Frostbite is what happens when the skin – and tissues – of your ears, nose, fingers, or toes freeze in cold temperatures. Though frostbite is easily avoided, it can lead to severe, permanent injury or damage if you don’t understand the signs.


There are three stages of frostbite: frostnip, superficial frostbite, and deep frostbite.

  • Frostnip
    Generally, the first stage of frostbite begins with redness. One may feel a tingling, throbbing, burning, or prickling sensation in the exposed area of skin. Typically, this stage is mild and doesn’t lead to permanent damage.
  • Superficial Frostbite
    From there, the area may begin to look yellow-ish grey or white and waxy. In this intermediate stage, the skin feels too firm and warm to the touch. Blisters might even form when the skin is thawed. Stinging, burning, swelling may also occur upon rewarming.
  • Deep Frostbite
    At its most advanced stage, frostbite is characterized by white or blue-ish grey skin that is very cold to the touch. Joints and muscles may no longer function and larger blisters may form after rewarming. The lost sensation of cold, pain, and discomfort is also common at this stage. Moreover, the affected area turns black and hardens as the tissue dies.
    More often than not, people who miss those beginning signs don’t recognize that they have frostbite at all because as the condition worsens, one loses feeling in the affected area. Because of this, it is crucial to watch for changes in skin color.


Frostbite commonly occurs because someone is exposed to cold-weather conditions. That said, it is also caused by direct contact with ice, frozen metal, and cold liquids. Often, people who experience frostbite have stayed out in the cold too long or were out in the cold in unsuitable clothing.

Risk Factors

There are several factors that increase the risk of frostbite:

  • Alcohol
  • Drug Use
  • Smoking
  • Fear or Panic
  • Mental Illness That Inhibits Judgement
  • Previous Frostbite or Cold Injury
  • Being at High Altitude
  • Being an Infant or Older Adult
  • Having a Medical Condition Affects Your Ability to Feel or Respond to Cold


Frostbite is easily prevented. First, limit your time outdoors in cold, wet, and windy weather. Be aware of weather forecasts and wind chill readings.

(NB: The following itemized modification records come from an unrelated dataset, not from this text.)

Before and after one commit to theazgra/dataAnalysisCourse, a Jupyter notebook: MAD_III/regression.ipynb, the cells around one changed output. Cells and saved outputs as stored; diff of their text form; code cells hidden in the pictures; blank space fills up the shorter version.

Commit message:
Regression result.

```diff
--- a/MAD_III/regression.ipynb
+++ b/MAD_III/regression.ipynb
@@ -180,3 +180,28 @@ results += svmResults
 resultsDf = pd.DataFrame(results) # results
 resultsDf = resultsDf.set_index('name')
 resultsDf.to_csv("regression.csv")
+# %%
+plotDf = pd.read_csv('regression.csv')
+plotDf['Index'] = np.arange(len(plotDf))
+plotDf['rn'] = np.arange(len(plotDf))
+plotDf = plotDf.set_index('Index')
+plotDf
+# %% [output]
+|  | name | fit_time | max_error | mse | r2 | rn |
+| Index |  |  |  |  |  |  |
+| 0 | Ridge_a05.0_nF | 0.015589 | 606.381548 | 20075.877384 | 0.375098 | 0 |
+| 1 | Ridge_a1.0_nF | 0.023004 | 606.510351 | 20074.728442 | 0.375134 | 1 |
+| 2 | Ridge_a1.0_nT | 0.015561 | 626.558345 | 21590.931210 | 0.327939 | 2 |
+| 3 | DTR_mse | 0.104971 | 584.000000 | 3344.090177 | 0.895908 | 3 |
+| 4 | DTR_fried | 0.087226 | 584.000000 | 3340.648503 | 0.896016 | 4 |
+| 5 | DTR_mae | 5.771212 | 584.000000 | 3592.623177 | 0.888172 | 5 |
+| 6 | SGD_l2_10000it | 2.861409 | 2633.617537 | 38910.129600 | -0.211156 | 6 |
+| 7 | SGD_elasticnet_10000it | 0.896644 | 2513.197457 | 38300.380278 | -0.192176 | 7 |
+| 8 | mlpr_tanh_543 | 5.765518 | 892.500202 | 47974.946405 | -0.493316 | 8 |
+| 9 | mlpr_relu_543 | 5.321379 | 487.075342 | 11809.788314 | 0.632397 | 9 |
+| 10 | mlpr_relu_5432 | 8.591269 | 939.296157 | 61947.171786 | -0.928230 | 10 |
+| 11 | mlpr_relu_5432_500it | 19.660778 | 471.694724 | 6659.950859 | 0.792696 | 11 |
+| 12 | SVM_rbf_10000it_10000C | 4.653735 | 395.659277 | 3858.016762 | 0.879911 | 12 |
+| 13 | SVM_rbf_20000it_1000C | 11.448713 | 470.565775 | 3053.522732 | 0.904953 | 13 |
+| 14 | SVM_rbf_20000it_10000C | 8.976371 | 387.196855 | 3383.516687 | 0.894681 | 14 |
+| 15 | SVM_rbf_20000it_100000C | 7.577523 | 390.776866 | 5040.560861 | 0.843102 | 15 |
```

If you must be outside, layer up! Wear loose, warm clothing, hats and headbands, mittens, and socks that wick moisture. If your clothes get wet, make sure that you change out of them immediately.
Come up with a plan to protect yourself while you’re traveling in the event that you become stranded. Pack an emergency kit with supplies. Lastly, avoid alcohol, stay hydrated, and eat a well-balanced meal to ensure that your body loses heat at an even pace. Most importantly, understanding frostbite is the key to preventing it. Recognizing and understanding the signs can keep you safe from cold weather conditions!